Bangser worked for 16 years at the New Trier District in Illinois where he said students were so far beyond the No Child Left Behind standard, teachers wouldn’t have to teach anything to meet the number.
“That’s not fair,” said Bangser. “There are schools out there, with a group of students that are working really hard, who started with a number that is so far below the standard that, no matter what they do, they can’t catch up.”
Bangser also said in the past that standard was raised each year and those schools got farther and farther behind.
“What I hope happens,” said Bangser, “what would be a fabulous change with the re-authorization, is that the standard would not be an absolute number, it would reflect where the school and its students start out.”
Bangser didn’t always have a passion for education.
“It wasn’t until my freshman and sophomore years in college when I was working at a children’s summer camp that I found I just loved working with kids,” said Bangser, who grew up in Illinois. His father and grandfather were lawyers with 118 years of practicing law between them. “I just always thought I’d be a lawyer.”
Instead Bangser went on to receive his bachelor’s in economics from Williams College and his master’s in social sciences from Northwestern University, teaching while getting his doctorate in educational administration also from Northwestern.
He taught his favorite subjects, U.S. history, political science and constitutional law.

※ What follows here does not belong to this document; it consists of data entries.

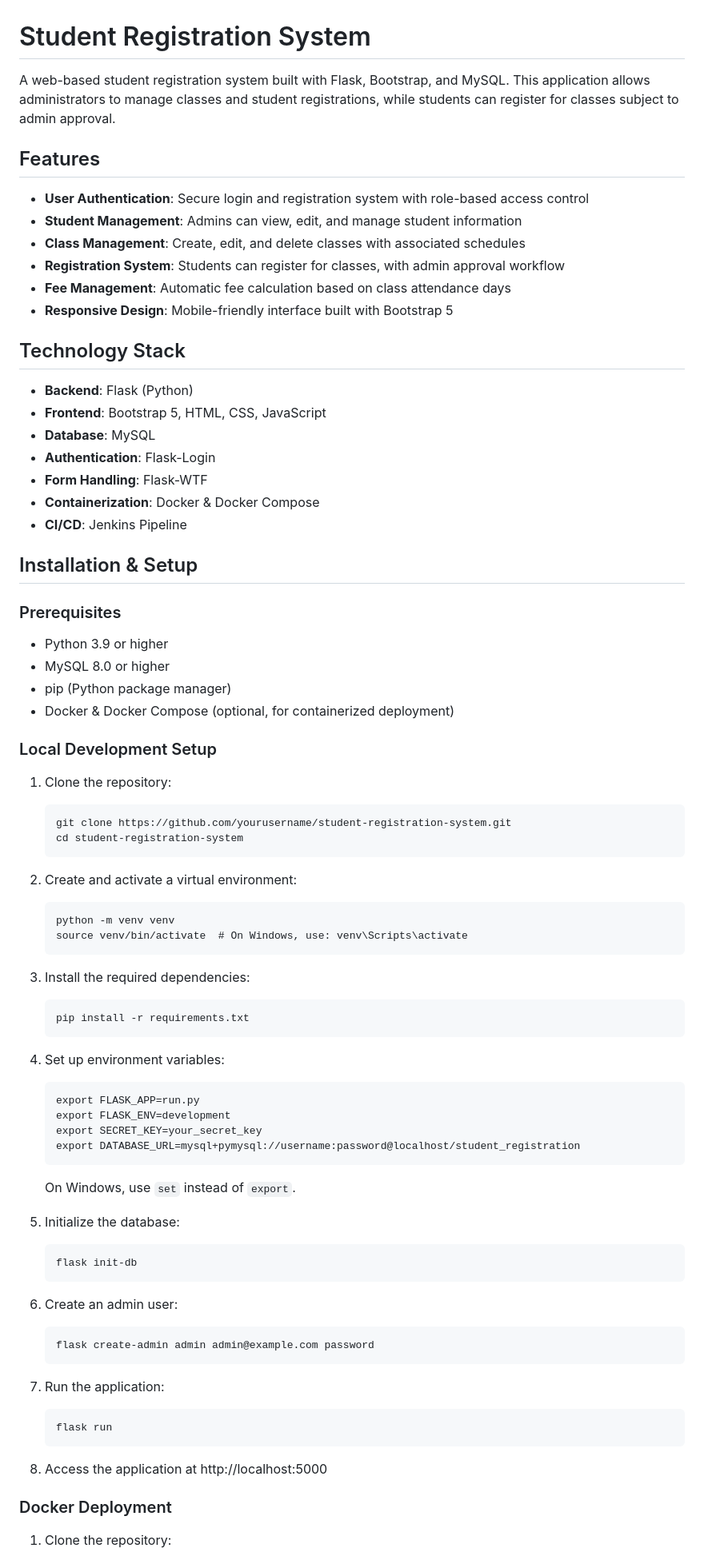
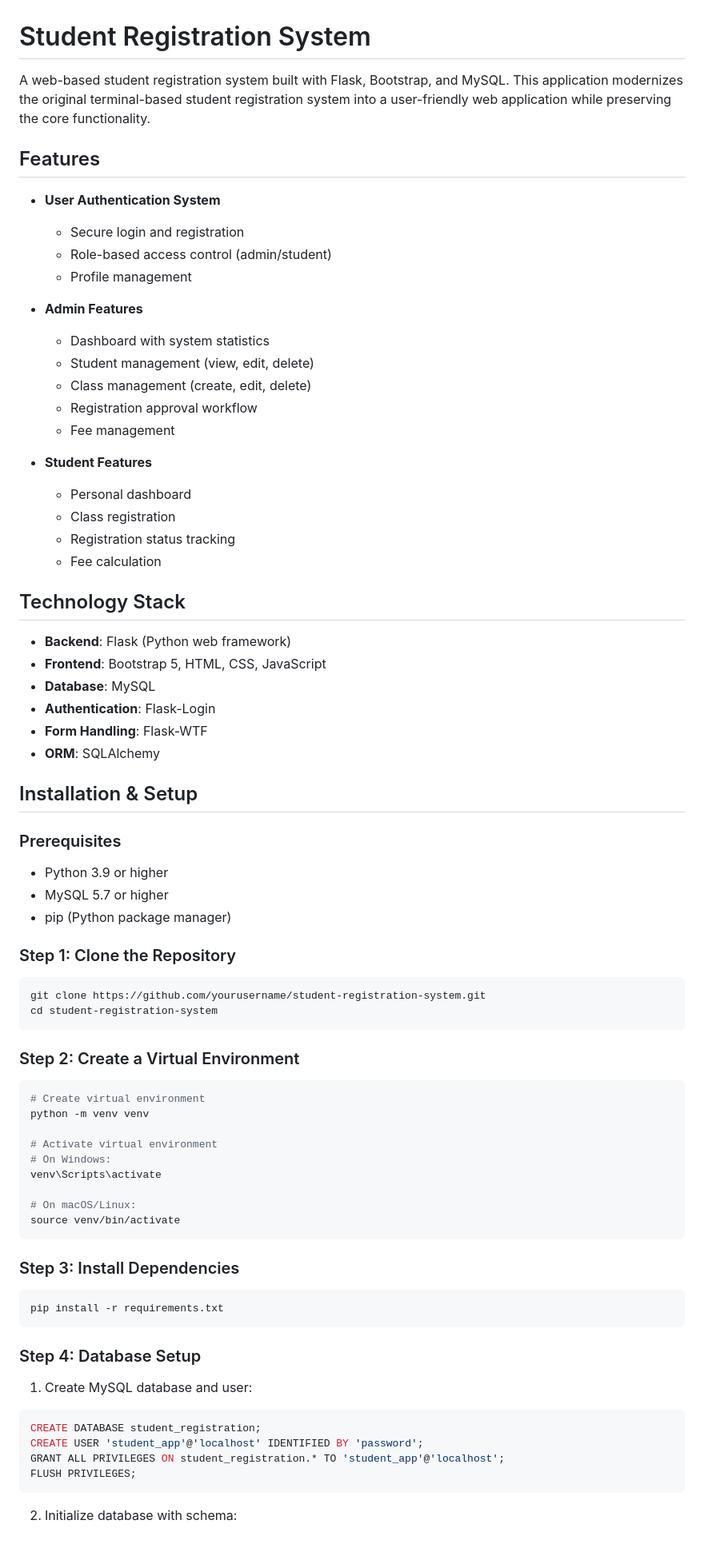
Before and after one commit to MuniebA/SWE40006-Group-2, a Markdown page: README.md, the part around the change printed below. Shown: that part at 80% size. Rendered like a GitHub page.

````diff
--- a/README.md
+++ b/README.md
@@ -1,82 +1,81 @@
 # Student Registration System
 
-A web-based student registration system built with Flask, Bootstrap, and MySQL. This application allows administrators to manage classes and student registrations, while students can register for classes subject to admin approval.
+A web-based student registration system built with Flask, Bootstrap, and MySQL. This application modernizes the original terminal-based student registration system into a user-friendly web application while preserving the core functionality.
 
 ## Features
 
-- **User Authentication**: Secure login and registration system with role-based access control
-- **Student Management**: Admins can view, edit, and manage student information
-- **Class Management**: Create, edit, and delete classes with associated schedules
-- **Registration System**: Students can register for classes, with admin approval workflow
-- **Fee Management**: Automatic fee calculation based on class attendance days
-- **Responsive Design**: Mobile-friendly interface built with Bootstrap 5
+- **User Authentication System**
+  - Secure login and registration
+  - Role-based access control (admin/student)
+  - Profile management
+
+- **Admin Features**
+  - Dashboard with system statistics
+  - Student management (view, edit, delete)
+  - Class management (create, edit, delete)
+  - Registration approval workflow
+  - Fee management
+
+- **Student Features**
+  - Personal dashboard
+  - Class registration
+  - Registration status tracking
+  - Fee calculation
 
 ## Technology Stack
 
-- **Backend**: Flask (Python)
+- **Backend**: Flask (Python web framework)
 - **Frontend**: Bootstrap 5, HTML, CSS, JavaScript
 - **Database**: MySQL
 - **Authentication**: Flask-Login
 - **Form Handling**: Flask-WTF
-- **Containerization**: Docker & Docker Compose
-- **CI/CD**: Jenkins Pipeline
+- **ORM**: SQLAlchemy
 
 ## Installation & Setup
 
 ### Prerequisites
 
 - Python 3.9 or higher
-- MySQL 8.0 or higher
+- MySQL 5.7 or higher
 - pip (Python package manager)
-- Docker & Docker Compose (optional, for containerized deployment)
 
-### Local Development Setup
+### Step 1: Clone the Repository
 
-1. Clone the repository:
+```bash
+git clone https://github.com/yourusername/student-registration-system.git
+cd student-registration-system
+```
 
-   ```
-   git clone https://github.com/yourusername/student-registration-system.git
-   cd student-registration-system
-   ```
-2. Create and activate a virtual environment:
+### Step 2: Create a Virtual Environment
 
-   ```
-   python -m venv venv
-   source venv/bin/activate  # On Windows, use: venv\Scripts\activate
-   ```
-3. Install the required dependencies:
+```bash
+# Create virtual environment
+python -m venv venv
 
-   ```
-   pip install -r requirements.txt
-   ```
-4. Set up environment variables:
+# Activate virtual environment
+# On Windows:
+venv\Scripts\activate
 
-   ```
-   export FLASK_APP=run.py
-   export FLASK_ENV=development
-   export SECRET_KEY=your_secret_key
-   export DATABASE_URL=mysql+pymysql://username:password@localhost/student_registration
-   ```
+# On macOS/Linux:
+source venv/bin/activate
+```
 
-   On Windows, use `set` instead of `export`.
-5. Initialize the database:
+### Step 3: Install Dependencies
 
-   ```
-   flask init-db
-   ```
-6. Create an admin user:
+```bash
+pip install -r requirements.txt
+```
 
-   ```
-   flask create-admin admin admin@example.com password
-   ```
-7. Run the application:
+### Step 4: Database Setup
 
-   ```
-   flask run
-   ```
-8. Access the application at http://localhost:5000
+1. Create MySQL database and user:
 
-### Docker Deployment
+```sql
+CREATE DATABASE student_registration;
+CREATE USER 'student_app'@'localhost' IDENTIFIED BY 'password';
+GRANT ALL PRIVILEGES ON student_registration.* TO 'student_app'@'localhost';
+FLUSH PRIVILEGES;
+```
 
-1. Clone the repository:
+2. Initialize database with schema:
 
````
Also changed, not shown: other parts of README.md (+177 -40 lines).
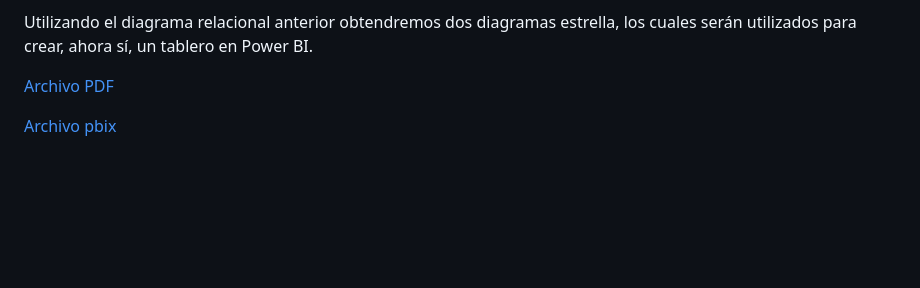
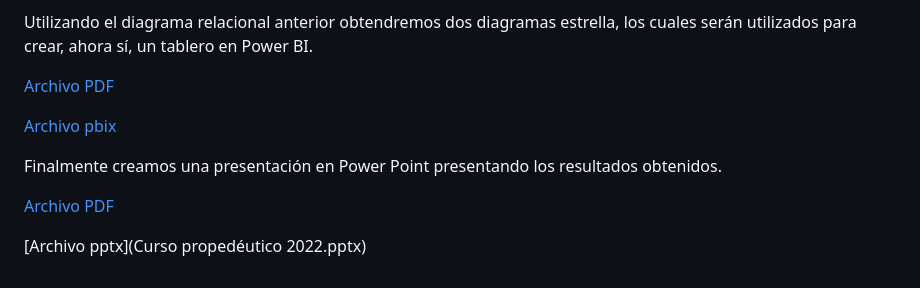
Before and after one commit to LuisApaez/Proyectos_AnalisisDatos, a Markdown page: CursoPrope/README.md, the part around the change. Rendered like a GitHub page; blank space fills up the shorter version.

```diff
--- a/CursoPrope/README.md
+++ b/CursoPrope/README.md
@@ -49,3 +49,9 @@ Utilizando el diagrama relacional anterior obtendremos dos diagramas estrella, l
 [Archivo PDF](Resumen_curso_propedeutico.pdf)
 
 [Archivo pbix](TableroPowerBI/Tablero.pbix)
+
+Finalmente creamos una presentación en Power Point presentando los resultados obtenidos.
+
+[Archivo PDF](Presentación.pdf)
+
+[Archivo pptx](Curso propedéutico 2022.pptx)
```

“Supreme Court justices are the best authors,” said Bangser, who still lists reading constitutional law as a hobby along with golf.
He said his move toward educational administration was a gradual progression.
“I always liked leadership and was always involved with leadership,” said Bangser. “I was always a team captain and liked helping to make teams or organizations become better … I went from being a teacher, to an assistant principal, and then a principal. Later I found out what a superintendent does and decided I liked making those decisions. And, quite frankly, I like making a final decision. I loved being a principal and missed being with the kids, because you lose some of that, but I like taking the responsibility of making that final decision.”
Bangser served as superintendent for 16 years at New Trier, retiring three years ago to became the chief executive officer of Hazard, Young, Attea & Associates, the largest personnel search firm for school districts across the nation.
“I never planned on staying retired,” said Bangser, whose own father died at 78 and grandfather died at 87, both still practicing law. “I was a superintendent by the time I was 34. I did it for 23 years, in two states and in three different districts … I was just at that age where the state retirement said it was time to retire.”
The Ojai position opened up four-and-a-half years later, the timing was right, and Bangser was ready to relocate to the West Coast.
“My boss and I had been working on the transition, so it is all going smoothly,” said Bangser.
Bangser and Sarah, his wife of 36 years, are looking forward to the move which puts them closer to two of their married children.
“My daughter and her family live in Ventura and my youngest son and his wife just moved to Los Angeles from New York, so we hit the jackpot,” said Bangser.
Bangser’s wife will be continuing to work as a major gifts officer for Northwestern University, “encouraging alumni to make generous donations.” According to Bangser, she will transition to the West Coast division of the university. Bangser added,
According to Bangser, he and his wife are especially thrilled to be closer to their first granddaughter, who lives in Ventura.
“We will rent for a little while,” said Bangser, “probably in Ventura near my daughter’s family, at least to start out, and until we get to know the area. It’s just easier that way.”
For the curious out there, Bangser will be at the Aug. 18 board meeting and all are welcome, although he does add, “I won’t be doing much as Jim (Berube, acting superintendent) has done most of the work.”